Swear to Buddha, Trang Thu Pham Busted for Crimes at Second Temple
Cops say that would be Trang Thu Pham walking onto the grounds of Chua Truc Lam Yen Tu Buddhist Temple.
Santa Ana Police Department
UPDATE, MARCH 22, 3:53 P.M.: Trang Thu Pham committed hate crimes with her alleged thefts and vandalism of statues at a Santa Ana Buddhist temple, according to charges filed today by the Orange County District Attorney's office. The 45-year-old Santa Ana resident faces one felony count of grand theft and one felony count of vandalism of a religious property with a sentencing enhancement allegation for committing a hate crime. If convicted, she faces up to six years in state prison, according to prosecutors, who will next square off against Pham in Santa Ana court on March 30. The OCDA described the property that was stolen as three separate gold Buddha statues.
News coverage led cops to Trang Thu Pham.
ORIGINAL POST, MARCH 22, 6:26 A.M.: When Trang Thu Pham was busted in January and quickly convicte d and jailed for throwing glass bottles at statues of Buddha outside Hong Tich Buddhist Temple in Santa Ana, the 45-year-old is said to have explained her problem was not with the tubby sage adored by 500 million or so followers but with someone associated with that place of worship.
So the question one must ask after Pham's most recent arrest is who pissed her off at Chua Truc Lam Yen Tu Buddhist Temple?
A pair of two-foot tall Buddhist statues were stolen from the temple at 1924 W. 2nd St. on Feb. 26. Surveillance video revealed a woman walked onto the grounds and removed two statues from their outdoor shrines, according to the Santa Ana Police Department.
Spy cameras also recorded the same woman stealing a third statue on March 6, say police, who pegged the value of each idol at $1,000.
Someone from the temple recalled the earlier incident at Hong Tich, looked up media coverage, scanned Pham's booking photo, matched it against the woman on the latest surveillance video and made a match.

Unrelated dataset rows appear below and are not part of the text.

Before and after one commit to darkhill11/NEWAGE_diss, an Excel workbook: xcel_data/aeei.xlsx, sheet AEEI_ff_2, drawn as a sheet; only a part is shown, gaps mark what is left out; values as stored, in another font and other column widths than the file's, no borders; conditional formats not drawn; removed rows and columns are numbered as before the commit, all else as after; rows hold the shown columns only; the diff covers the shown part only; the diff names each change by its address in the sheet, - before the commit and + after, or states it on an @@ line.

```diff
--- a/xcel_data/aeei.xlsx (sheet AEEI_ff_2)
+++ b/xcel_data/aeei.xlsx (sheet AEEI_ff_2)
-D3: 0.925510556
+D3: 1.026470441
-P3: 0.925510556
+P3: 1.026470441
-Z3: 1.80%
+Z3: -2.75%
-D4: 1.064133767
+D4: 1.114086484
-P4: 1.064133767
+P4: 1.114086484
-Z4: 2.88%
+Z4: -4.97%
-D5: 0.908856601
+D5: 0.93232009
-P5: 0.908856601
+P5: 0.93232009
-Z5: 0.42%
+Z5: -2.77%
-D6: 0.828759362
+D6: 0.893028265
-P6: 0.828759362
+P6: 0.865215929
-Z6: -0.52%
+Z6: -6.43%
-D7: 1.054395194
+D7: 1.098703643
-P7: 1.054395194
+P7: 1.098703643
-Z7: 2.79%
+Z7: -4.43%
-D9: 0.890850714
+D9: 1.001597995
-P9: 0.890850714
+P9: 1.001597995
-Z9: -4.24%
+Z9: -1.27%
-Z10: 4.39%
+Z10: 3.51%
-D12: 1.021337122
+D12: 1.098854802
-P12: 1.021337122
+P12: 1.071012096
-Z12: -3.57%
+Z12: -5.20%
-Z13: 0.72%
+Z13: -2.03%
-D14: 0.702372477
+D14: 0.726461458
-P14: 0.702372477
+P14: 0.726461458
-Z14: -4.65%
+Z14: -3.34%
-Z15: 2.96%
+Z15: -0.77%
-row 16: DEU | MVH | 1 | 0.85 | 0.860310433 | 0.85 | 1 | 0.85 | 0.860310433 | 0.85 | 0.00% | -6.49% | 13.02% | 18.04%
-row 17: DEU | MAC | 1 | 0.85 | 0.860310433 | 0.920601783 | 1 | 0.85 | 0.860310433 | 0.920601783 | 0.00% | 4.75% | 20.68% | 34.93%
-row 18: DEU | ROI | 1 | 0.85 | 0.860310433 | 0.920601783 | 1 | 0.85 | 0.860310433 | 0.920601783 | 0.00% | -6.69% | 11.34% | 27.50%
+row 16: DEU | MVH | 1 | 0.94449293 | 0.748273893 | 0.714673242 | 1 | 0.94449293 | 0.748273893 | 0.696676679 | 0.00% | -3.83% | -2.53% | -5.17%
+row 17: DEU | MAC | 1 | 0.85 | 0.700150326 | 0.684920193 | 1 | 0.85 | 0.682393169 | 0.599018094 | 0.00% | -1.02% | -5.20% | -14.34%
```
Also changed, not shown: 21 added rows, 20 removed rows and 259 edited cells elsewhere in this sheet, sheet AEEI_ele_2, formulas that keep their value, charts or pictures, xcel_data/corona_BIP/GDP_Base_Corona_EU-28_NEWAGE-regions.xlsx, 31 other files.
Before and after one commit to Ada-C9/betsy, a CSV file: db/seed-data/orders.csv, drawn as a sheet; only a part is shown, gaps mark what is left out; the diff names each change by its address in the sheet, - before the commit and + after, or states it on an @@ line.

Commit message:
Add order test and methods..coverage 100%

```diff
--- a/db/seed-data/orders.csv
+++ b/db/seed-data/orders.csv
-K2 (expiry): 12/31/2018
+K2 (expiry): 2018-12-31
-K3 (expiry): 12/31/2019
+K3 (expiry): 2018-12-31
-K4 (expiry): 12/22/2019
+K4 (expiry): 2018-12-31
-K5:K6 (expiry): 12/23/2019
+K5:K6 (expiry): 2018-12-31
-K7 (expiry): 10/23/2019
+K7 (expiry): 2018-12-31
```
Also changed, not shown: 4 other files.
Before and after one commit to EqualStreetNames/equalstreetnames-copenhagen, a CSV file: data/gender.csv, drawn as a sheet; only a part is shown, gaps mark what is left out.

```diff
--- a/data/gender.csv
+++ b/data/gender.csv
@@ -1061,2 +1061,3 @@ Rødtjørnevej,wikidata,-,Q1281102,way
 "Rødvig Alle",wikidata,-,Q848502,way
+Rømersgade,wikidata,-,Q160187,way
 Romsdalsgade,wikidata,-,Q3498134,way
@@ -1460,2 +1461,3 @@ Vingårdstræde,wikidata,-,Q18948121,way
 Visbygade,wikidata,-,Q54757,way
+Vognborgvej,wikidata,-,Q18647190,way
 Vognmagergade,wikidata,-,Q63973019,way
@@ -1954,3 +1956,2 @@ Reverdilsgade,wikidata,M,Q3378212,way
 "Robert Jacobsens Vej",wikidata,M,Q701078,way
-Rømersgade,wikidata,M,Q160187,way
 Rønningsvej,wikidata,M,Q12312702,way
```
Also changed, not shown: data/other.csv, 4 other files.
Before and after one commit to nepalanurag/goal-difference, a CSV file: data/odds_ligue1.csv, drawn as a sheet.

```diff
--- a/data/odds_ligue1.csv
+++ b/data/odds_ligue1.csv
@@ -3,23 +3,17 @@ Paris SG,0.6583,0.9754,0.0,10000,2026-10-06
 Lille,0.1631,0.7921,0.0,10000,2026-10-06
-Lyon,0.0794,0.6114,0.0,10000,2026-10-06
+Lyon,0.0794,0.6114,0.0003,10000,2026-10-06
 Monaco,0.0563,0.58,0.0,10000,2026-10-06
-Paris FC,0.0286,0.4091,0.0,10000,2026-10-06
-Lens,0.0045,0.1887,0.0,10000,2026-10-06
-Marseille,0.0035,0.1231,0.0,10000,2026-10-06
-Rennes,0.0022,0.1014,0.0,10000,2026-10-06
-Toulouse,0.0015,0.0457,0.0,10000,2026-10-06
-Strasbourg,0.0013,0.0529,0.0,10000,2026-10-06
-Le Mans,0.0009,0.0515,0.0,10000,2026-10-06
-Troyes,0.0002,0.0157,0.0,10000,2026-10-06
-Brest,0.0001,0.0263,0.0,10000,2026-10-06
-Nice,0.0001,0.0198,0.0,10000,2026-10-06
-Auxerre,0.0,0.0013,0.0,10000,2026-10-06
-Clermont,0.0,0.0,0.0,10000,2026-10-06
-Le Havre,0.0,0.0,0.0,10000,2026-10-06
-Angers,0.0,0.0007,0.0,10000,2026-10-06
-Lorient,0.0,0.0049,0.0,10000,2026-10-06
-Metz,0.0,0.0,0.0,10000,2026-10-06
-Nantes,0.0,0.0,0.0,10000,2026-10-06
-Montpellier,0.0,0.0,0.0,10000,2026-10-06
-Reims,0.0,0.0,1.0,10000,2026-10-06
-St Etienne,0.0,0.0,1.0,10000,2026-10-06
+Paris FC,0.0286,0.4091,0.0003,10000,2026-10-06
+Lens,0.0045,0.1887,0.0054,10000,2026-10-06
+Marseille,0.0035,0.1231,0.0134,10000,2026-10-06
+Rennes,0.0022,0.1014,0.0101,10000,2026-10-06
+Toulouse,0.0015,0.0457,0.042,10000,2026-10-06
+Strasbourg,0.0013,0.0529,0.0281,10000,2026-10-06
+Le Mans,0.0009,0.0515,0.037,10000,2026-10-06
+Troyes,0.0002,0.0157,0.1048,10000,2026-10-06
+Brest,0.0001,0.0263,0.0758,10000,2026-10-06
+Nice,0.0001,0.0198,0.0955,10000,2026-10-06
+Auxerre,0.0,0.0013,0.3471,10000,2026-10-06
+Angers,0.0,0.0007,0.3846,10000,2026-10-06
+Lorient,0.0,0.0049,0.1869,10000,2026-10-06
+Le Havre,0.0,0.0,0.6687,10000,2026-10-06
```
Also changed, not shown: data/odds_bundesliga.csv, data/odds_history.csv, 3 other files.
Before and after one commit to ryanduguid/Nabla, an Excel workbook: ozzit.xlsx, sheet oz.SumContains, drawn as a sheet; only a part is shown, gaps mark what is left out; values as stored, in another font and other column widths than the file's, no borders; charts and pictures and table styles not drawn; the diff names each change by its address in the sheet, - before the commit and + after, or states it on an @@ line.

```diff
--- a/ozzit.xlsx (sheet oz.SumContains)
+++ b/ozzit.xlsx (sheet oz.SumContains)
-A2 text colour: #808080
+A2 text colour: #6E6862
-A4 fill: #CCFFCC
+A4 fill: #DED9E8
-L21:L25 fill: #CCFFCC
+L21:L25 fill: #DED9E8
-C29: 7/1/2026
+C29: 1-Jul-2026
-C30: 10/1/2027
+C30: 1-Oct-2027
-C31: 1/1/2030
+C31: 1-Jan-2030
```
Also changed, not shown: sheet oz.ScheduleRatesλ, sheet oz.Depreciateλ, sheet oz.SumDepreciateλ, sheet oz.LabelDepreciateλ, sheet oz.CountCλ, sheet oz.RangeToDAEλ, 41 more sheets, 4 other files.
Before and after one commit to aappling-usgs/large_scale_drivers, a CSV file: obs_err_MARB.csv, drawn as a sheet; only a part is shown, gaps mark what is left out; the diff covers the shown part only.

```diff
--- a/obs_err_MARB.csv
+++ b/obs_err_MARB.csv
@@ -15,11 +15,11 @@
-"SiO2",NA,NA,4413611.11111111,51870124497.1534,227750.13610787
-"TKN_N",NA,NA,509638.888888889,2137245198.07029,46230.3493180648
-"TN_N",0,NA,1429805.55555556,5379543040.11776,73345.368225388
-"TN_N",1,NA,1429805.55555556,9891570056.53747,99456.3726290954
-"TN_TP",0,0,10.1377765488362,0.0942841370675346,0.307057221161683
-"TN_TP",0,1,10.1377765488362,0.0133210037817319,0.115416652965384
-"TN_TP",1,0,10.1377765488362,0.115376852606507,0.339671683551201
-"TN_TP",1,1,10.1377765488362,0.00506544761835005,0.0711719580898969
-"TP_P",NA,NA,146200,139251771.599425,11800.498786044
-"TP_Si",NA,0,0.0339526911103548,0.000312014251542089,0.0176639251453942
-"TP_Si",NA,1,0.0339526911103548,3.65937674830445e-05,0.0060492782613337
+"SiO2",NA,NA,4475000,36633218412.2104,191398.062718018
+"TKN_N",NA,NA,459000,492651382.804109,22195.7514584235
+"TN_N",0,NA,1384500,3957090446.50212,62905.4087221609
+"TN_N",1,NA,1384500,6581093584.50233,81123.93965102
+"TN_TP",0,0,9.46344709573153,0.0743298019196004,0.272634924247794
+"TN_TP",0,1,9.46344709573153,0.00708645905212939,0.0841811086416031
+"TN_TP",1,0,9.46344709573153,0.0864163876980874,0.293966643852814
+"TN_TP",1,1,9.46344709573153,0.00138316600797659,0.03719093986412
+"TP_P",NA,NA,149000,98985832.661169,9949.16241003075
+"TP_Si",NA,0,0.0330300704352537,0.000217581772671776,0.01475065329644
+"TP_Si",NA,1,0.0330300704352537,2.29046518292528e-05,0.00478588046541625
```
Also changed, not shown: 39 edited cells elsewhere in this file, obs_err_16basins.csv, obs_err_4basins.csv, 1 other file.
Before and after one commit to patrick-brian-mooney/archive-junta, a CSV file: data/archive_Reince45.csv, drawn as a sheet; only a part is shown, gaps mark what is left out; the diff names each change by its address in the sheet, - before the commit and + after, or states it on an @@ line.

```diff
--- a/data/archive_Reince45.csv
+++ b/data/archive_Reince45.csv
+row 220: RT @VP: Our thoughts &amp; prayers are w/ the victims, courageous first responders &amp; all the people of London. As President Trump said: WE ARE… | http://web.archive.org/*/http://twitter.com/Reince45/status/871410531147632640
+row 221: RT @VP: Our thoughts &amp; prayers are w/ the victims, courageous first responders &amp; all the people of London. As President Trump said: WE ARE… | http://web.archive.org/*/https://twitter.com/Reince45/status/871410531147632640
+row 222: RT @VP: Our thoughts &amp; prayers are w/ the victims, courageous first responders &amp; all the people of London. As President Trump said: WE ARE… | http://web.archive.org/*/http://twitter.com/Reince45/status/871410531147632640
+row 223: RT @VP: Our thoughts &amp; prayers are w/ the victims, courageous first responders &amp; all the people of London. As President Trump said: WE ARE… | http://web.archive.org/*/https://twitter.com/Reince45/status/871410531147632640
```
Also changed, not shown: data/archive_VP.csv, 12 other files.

And called the cops.
To recap the earlier incidents, between Dec. 16, 2014, and Jan. 6 of this year, Hong Tich at 4821 W. 5th St., logged eight glass bottle smashings that damaged statues. Surveillance video captured the same woman giving the bottles the heave-hos at least three of those times, at different times of the day.
Police released that video, which a security officer at a Costa Mesa drug store had seen before recognizing Pham was a shopper there. Police arrived to arrest her on suspicion of felony vandalism to a place of worship, which is what she was convicted of before being sentenced to 268 days in jail.
Pham was also placed on five years of formal probation. She apparently got cut loose early from lockup but, according to police, she never reported to the probation department and was subject to a no bail warrant for allegedly violating parole.
If it could be proven that Pham was a statue stealer in addition to being a statue defacer, she could be on the hook for finishing her jail sentence and then some. But when it came to the latest incidents, cops would have to find her first.
New Japan Pro Wrestling - G1 Special In The USA
TicketsSat., Jul. 1, 5:00pm
Orange County Soccer Club vs. Portland Timbers 2
TicketsSat., Jul. 1, 7:00pm
Los Angeles Temptation vs. Pittsburgh Rebellion
TicketsSat., Jul. 8, 7:00pm
Orange County Soccer Club vs. Phoenix Rising FC
TicketsSat., Jul. 8, 7:00pm
On Friday, detectives were told Pham was in the 900 block of South Harbor Boulevard, where—let me quickly look it up—damn, there is yet another Buddhist temple nearby. Anyway, the detectives picked up Pham and placed her in custody for the no bail probation violation warrant.
After an interview at the station regarding the current allegations, she was booked into Santa Ana Jail on suspicion of two counts of grand theft as well as the no bail warrant.
Pham launches a bottle at a Hong Tich temple statue.
Should she wind up incarceration in the Buddhist wing of a detention facility, she better hope her cellmates practice the first precept.
The first precept: Non-violence toward sentient life forms.
Get the ICYMI: Today's Top Stories Newsletter Our daily newsletter delivers quick clicks to keep you in the know
Catch up on the day's news and stay informed with our daily digest of the most popular news, music, food and arts stories in Orange County, delivered to your inbox Monday through Friday.